Exercise details:
Repeat every entry exactly. Do not include the pictures.

^^^^^^^^^^^^^^^^

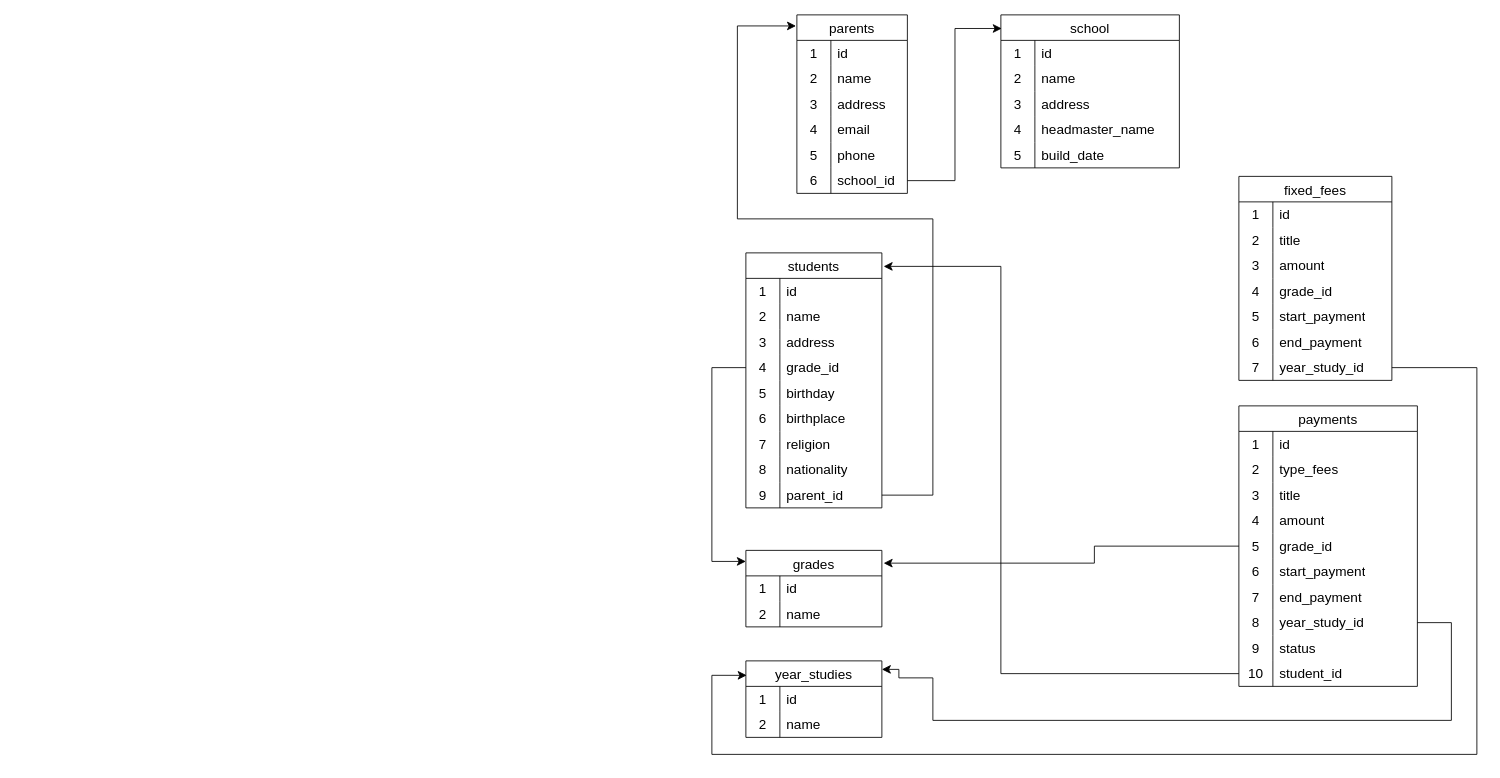
Before: school_plan_payment.drawio in hdinjos/hdinjos, a draw.io diagram. Source tidied: cells renumbered, new cells numbered last; positions are measured from the earlier drawing's top-left corner, leaving out a move shared by most shapes. Both pictures are drawn from the tidied source at 85%, with x=0, y=0 at pixel (711, 14).
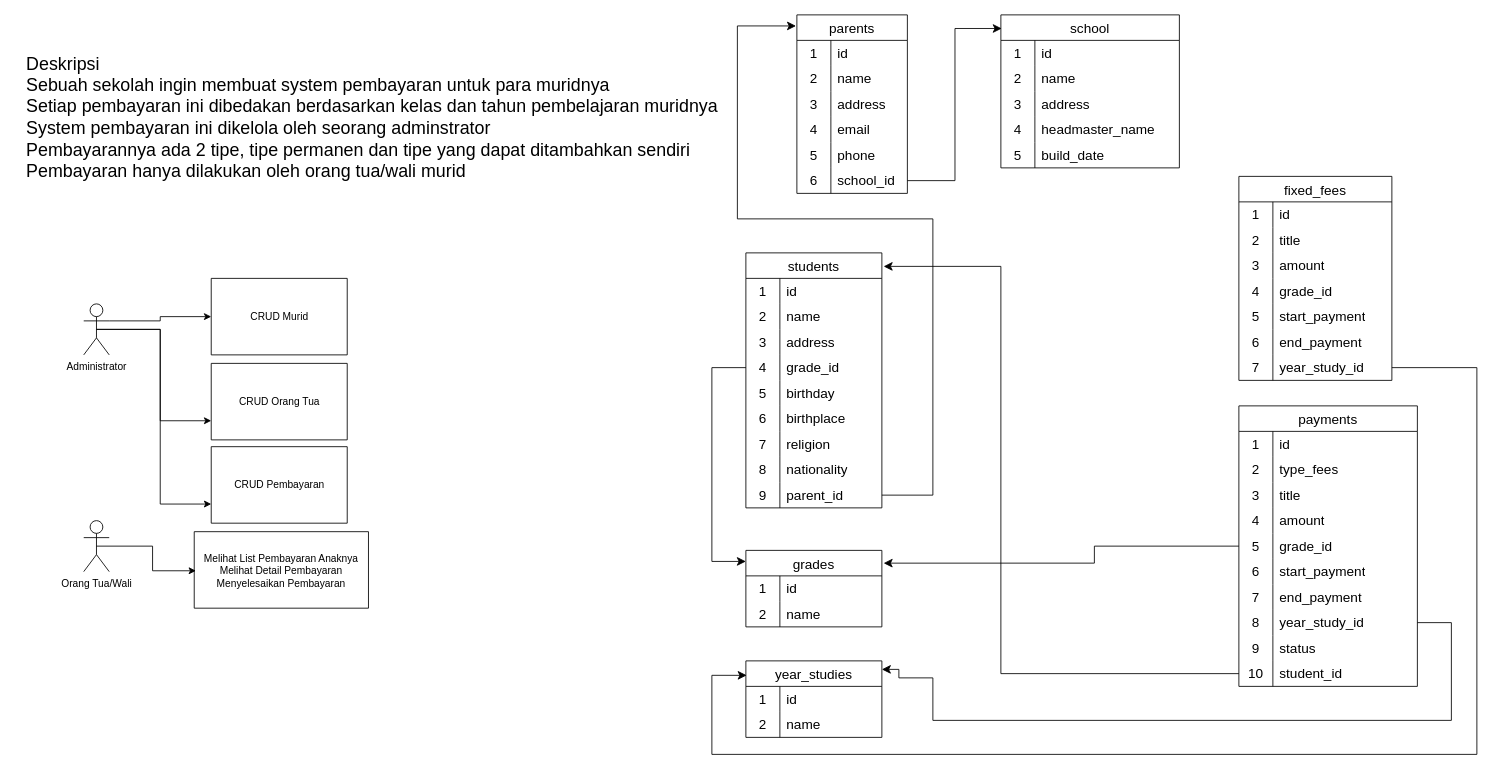
The same diagram, later.

The edit, as a diff of the source:
```diff
@@
+    <mxCell id="139" value="&lt;div style=&quot;text-align: left;&quot;&gt;&lt;span style=&quot;font-size: 21px; background-color: initial;&quot;&gt;Deskripsi&lt;/span&gt;&lt;/div&gt;&lt;span style=&quot;font-size: 21px;&quot;&gt;&lt;div style=&quot;text-align: left;&quot;&gt;&lt;span style=&quot;background-color: initial;&quot;&gt;Sebuah sekolah ingin membuat system pembayaran untuk para muridnya&lt;br&gt;Setiap pembayaran ini dibedakan berdasarkan kelas dan tahun pembelajaran muridnya&lt;/span&gt;&lt;/div&gt;&lt;div style=&quot;text-align: left;&quot;&gt;&lt;span style=&quot;background-color: initial;&quot;&gt;System pembayaran ini dikelola oleh seorang adminstrator&lt;/span&gt;&lt;/div&gt;&lt;div style=&quot;text-align: left;&quot;&gt;&lt;span style=&quot;background-color: initial;&quot;&gt;Pembayarannya ada 2 tipe, tipe permanen dan tipe yang dapat ditambahkan sendiri&lt;/span&gt;&lt;/div&gt;&lt;div style=&quot;text-align: left;&quot;&gt;&lt;span style=&quot;background-color: initial;&quot;&gt;Pembayaran hanya dilakukan oleh orang tua/wali murid&lt;/span&gt;&lt;/div&gt;&lt;/span&gt;" style="text;html=1;align=center;verticalAlign=middle;strokeColor=none;fillColor=none;" parent="1" vertex="1">
+      <mxGeometry x="-820" y="40" width="840" height="160" as="geometry" />
+    </mxCell>
+    <mxCell id="140" style="edgeStyle=orthogonalEdgeStyle;rounded=0;jettySize=auto;html=1;exitX=1;exitY=0.3333333333333333;exitDx=0;exitDy=0;exitPerimeter=0;entryX=0;entryY=0.5;entryDx=0;entryDy=0;" parent="1" edge="1" source="143" target="144">
+      <mxGeometry relative="1" as="geometry" />
+    </mxCell>
+    <mxCell id="141" style="edgeStyle=orthogonalEdgeStyle;rounded=0;jettySize=auto;html=1;exitX=0.5;exitY=0.5;exitDx=0;exitDy=0;exitPerimeter=0;entryX=0;entryY=0.75;entryDx=0;entryDy=0;" parent="1" edge="1" source="143" target="146">
+      <mxGeometry relative="1" as="geometry" />
+    </mxCell>
+    <mxCell id="142" style="edgeStyle=orthogonalEdgeStyle;rounded=0;jettySize=auto;html=1;exitX=0.5;exitY=0.5;exitDx=0;exitDy=0;exitPerimeter=0;entryX=0;entryY=0.75;entryDx=0;entryDy=0;" parent="1" edge="1" source="143" target="148">
+      <mxGeometry relative="1" as="geometry" />
+    </mxCell>
+    <mxCell id="143" value="Administrator" style="shape=umlActor;verticalLabelPosition=bottom;verticalAlign=top;html=1;outlineConnect=0;" parent="1" vertex="1">
+      <mxGeometry x="-739" y="340" width="30" height="60" as="geometry" />
+    </mxCell>
+    <mxCell id="144" style="swimlane;startSize=0;" parent="1" vertex="1">
+      <mxGeometry x="-589" y="310" width="160" height="90" as="geometry" />
+    </mxCell>
+    <mxCell id="145" value="CRUD Murid&lt;br&gt;" style="text;html=1;align=center;verticalAlign=middle;strokeColor=none;fillColor=none;" parent="144" vertex="1">
+      <mxGeometry x="35" y="30" width="90" height="30" as="geometry" />
+    </mxCell>
+    <mxCell id="146" style="swimlane;startSize=0;" parent="1" vertex="1">
+      <mxGeometry x="-589" y="410" width="160" height="90" as="geometry" />
+    </mxCell>
+    <mxCell id="147" value="CRUD Orang Tua" style="text;html=1;align=center;verticalAlign=middle;strokeColor=none;fillColor=none;" parent="146" vertex="1">
+      <mxGeometry x="20" y="30" width="120" height="30" as="geometry" />
+    </mxCell>
+    <mxCell id="148" style="swimlane;startSize=0;" parent="1" vertex="1">
+      <mxGeometry x="-589" y="508" width="160" height="90" as="geometry" />
+    </mxCell>
+    <mxCell id="149" value="CRUD Pembayaran" style="text;html=1;align=center;verticalAlign=middle;strokeColor=none;fillColor=none;" parent="148" vertex="1">
+      <mxGeometry x="15" y="30" width="130" height="30" as="geometry" />
+    </mxCell>
+    <mxCell id="150" style="swimlane;startSize=0;" parent="1" vertex="1">
+      <mxGeometry x="-609" y="608" width="205" height="90" as="geometry" />
+    </mxCell>
+    <mxCell id="151" value="Melihat List Pembayaran Anaknya&lt;br&gt;Melihat Detail Pembayaran&lt;br&gt;Menyelesaikan Pembayaran" style="text;html=1;align=center;verticalAlign=middle;points=[];strokeColor=none;fillColor=none;" parent="150" vertex="1">
+      <mxGeometry x="2" y="16" width="200" height="60" as="geometry" />
+    </mxCell>
+    <mxCell id="152" style="edgeStyle=orthogonalEdgeStyle;rounded=0;jettySize=auto;html=1;exitX=0.5;exitY=0.5;exitDx=0;exitDy=0;exitPerimeter=0;" parent="1" edge="1" source="153" target="151">
+      <mxGeometry relative="1" as="geometry" />
+    </mxCell>
+    <mxCell id="153" value="Orang Tua/Wali&lt;br&gt;" style="shape=umlActor;verticalLabelPosition=bottom;verticalAlign=top;html=1;outlineConnect=0;" parent="1" vertex="1">
+      <mxGeometry x="-739" y="595" width="30" height="60" as="geometry" />
+    </mxCell>
```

^^^^^^^^^^^^^^^^

Task output:
Before: school_plan_payment.drawio in hdinjos/hdinjos, a draw.io diagram. Source tidied: cells renumbered, new cells numbered last; positions are measured from the earlier drawing's top-left corner, leaving out a move shared by most shapes. Both pictures are drawn from the tidied source at 85%, with x=0, y=0 at pixel (711, 14).
The same diagram, later.

The edit, as a diff of the source:
```diff
@@
+    <mxCell id="139" value="&lt;div style=&quot;text-align: left;&quot;&gt;&lt;span style=&quot;font-size: 21px; background-color: initial;&quot;&gt;Deskripsi&lt;/span&gt;&lt;/div&gt;&lt;span style=&quot;font-size: 21px;&quot;&gt;&lt;div style=&quot;text-align: left;&quot;&gt;&lt;span style=&quot;background-color: initial;&quot;&gt;Sebuah sekolah ingin membuat system pembayaran untuk para muridnya&lt;br&gt;Setiap pembayaran ini dibedakan berdasarkan kelas dan tahun pembelajaran muridnya&lt;/span&gt;&lt;/div&gt;&lt;div style=&quot;text-align: left;&quot;&gt;&lt;span style=&quot;background-color: initial;&quot;&gt;System pembayaran ini dikelola oleh seorang adminstrator&lt;/span&gt;&lt;/div&gt;&lt;div style=&quot;text-align: left;&quot;&gt;&lt;span style=&quot;background-color: initial;&quot;&gt;Pembayarannya ada 2 tipe, tipe permanen dan tipe yang dapat ditambahkan sendiri&lt;/span&gt;&lt;/div&gt;&lt;div style=&quot;text-align: left;&quot;&gt;&lt;span style=&quot;background-color: initial;&quot;&gt;Pembayaran hanya dilakukan oleh orang tua/wali murid&lt;/span&gt;&lt;/div&gt;&lt;/span&gt;" style="text;html=1;align=center;verticalAlign=middle;strokeColor=none;fillColor=none;" parent="1" vertex="1">
+      <mxGeometry x="-820" y="40" width="840" height="160" as="geometry" />
+    </mxCell>
+    <mxCell id="140" style="edgeStyle=orthogonalEdgeStyle;rounded=0;jettySize=auto;html=1;exitX=1;exitY=0.3333333333333333;exitDx=0;exitDy=0;exitPerimeter=0;entryX=0;entryY=0.5;entryDx=0;entryDy=0;" parent="1" edge="1" source="143" target="144">
+      <mxGeometry relative="1" as="geometry" />
+    </mxCell>
+    <mxCell id="141" style="edgeStyle=orthogonalEdgeStyle;rounded=0;jettySize=auto;html=1;exitX=0.5;exitY=0.5;exitDx=0;exitDy=0;exitPerimeter=0;entryX=0;entryY=0.75;entryDx=0;entryDy=0;" parent="1" edge="1" source="143" target="146">
+      <mxGeometry relative="1" as="geometry" />
+    </mxCell>
+    <mxCell id="142" style="edgeStyle=orthogonalEdgeStyle;rounded=0;jettySize=auto;html=1;exitX=0.5;exitY=0.5;exitDx=0;exitDy=0;exitPerimeter=0;entryX=0;entryY=0.75;entryDx=0;entryDy=0;" parent="1" edge="1" source="143" target="148">
+      <mxGeometry relative="1" as="geometry" />
+    </mxCell>
+    <mxCell id="143" value="Administrator" style="shape=umlActor;verticalLabelPosition=bottom;verticalAlign=top;html=1;outlineConnect=0;" parent="1" vertex="1">
+      <mxGeometry x="-739" y="340" width="30" height="60" as="geometry" />
+    </mxCell>
+    <mxCell id="144" style="swimlane;startSize=0;" parent="1" vertex="1">
+      <mxGeometry x="-589" y="310" width="160" height="90" as="geometry" />
+    </mxCell>
+    <mxCell id="145" value="CRUD Murid&lt;br&gt;" style="text;html=1;align=center;verticalAlign=middle;strokeColor=none;fillColor=none;" parent="144" vertex="1">
+      <mxGeometry x="35" y="30" width="90" height="30" as="geometry" />
+    </mxCell>
+    <mxCell id="146" style="swimlane;startSize=0;" parent="1" vertex="1">
+      <mxGeometry x="-589" y="410" width="160" height="90" as="geometry" />
+    </mxCell>
+    <mxCell id="147" value="CRUD Orang Tua" style="text;html=1;align=center;verticalAlign=middle;strokeColor=none;fillColor=none;" parent="146" vertex="1">
+      <mxGeometry x="20" y="30" width="120" height="30" as="geometry" />
+    </mxCell>
+    <mxCell id="148" style="swimlane;startSize=0;" parent="1" vertex="1">
+      <mxGeometry x="-589" y="508" width="160" height="90" as="geometry" />
+    </mxCell>
+    <mxCell id="149" value="CRUD Pembayaran" style="text;html=1;align=center;verticalAlign=middle;strokeColor=none;fillColor=none;" parent="148" vertex="1">
+      <mxGeometry x="15" y="30" width="130" height="30" as="geometry" />
+    </mxCell>
+    <mxCell id="150" style="swimlane;startSize=0;" parent="1" vertex="1">
+      <mxGeometry x="-609" y="608" width="205" height="90" as="geometry" />
+    </mxCell>
+    <mxCell id="151" value="Melihat List Pembayaran Anaknya&lt;br&gt;Melihat Detail Pembayaran&lt;br&gt;Menyelesaikan Pembayaran" style="text;html=1;align=center;verticalAlign=middle;points=[];strokeColor=none;fillColor=none;" parent="150" vertex="1">
+      <mxGeometry x="2" y="16" width="200" height="60" as="geometry" />
+    </mxCell>
+    <mxCell id="152" style="edgeStyle=orthogonalEdgeStyle;rounded=0;jettySize=auto;html=1;exitX=0.5;exitY=0.5;exitDx=0;exitDy=0;exitPerimeter=0;" parent="1" edge="1" source="153" target="151">
+      <mxGeometry relative="1" as="geometry" />
+    </mxCell>
+    <mxCell id="153" value="Orang Tua/Wali&lt;br&gt;" style="shape=umlActor;verticalLabelPosition=bottom;verticalAlign=top;html=1;outlineConnect=0;" parent="1" vertex="1">
+      <mxGeometry x="-739" y="595" width="30" height="60" as="geometry" />
+    </mxCell>
```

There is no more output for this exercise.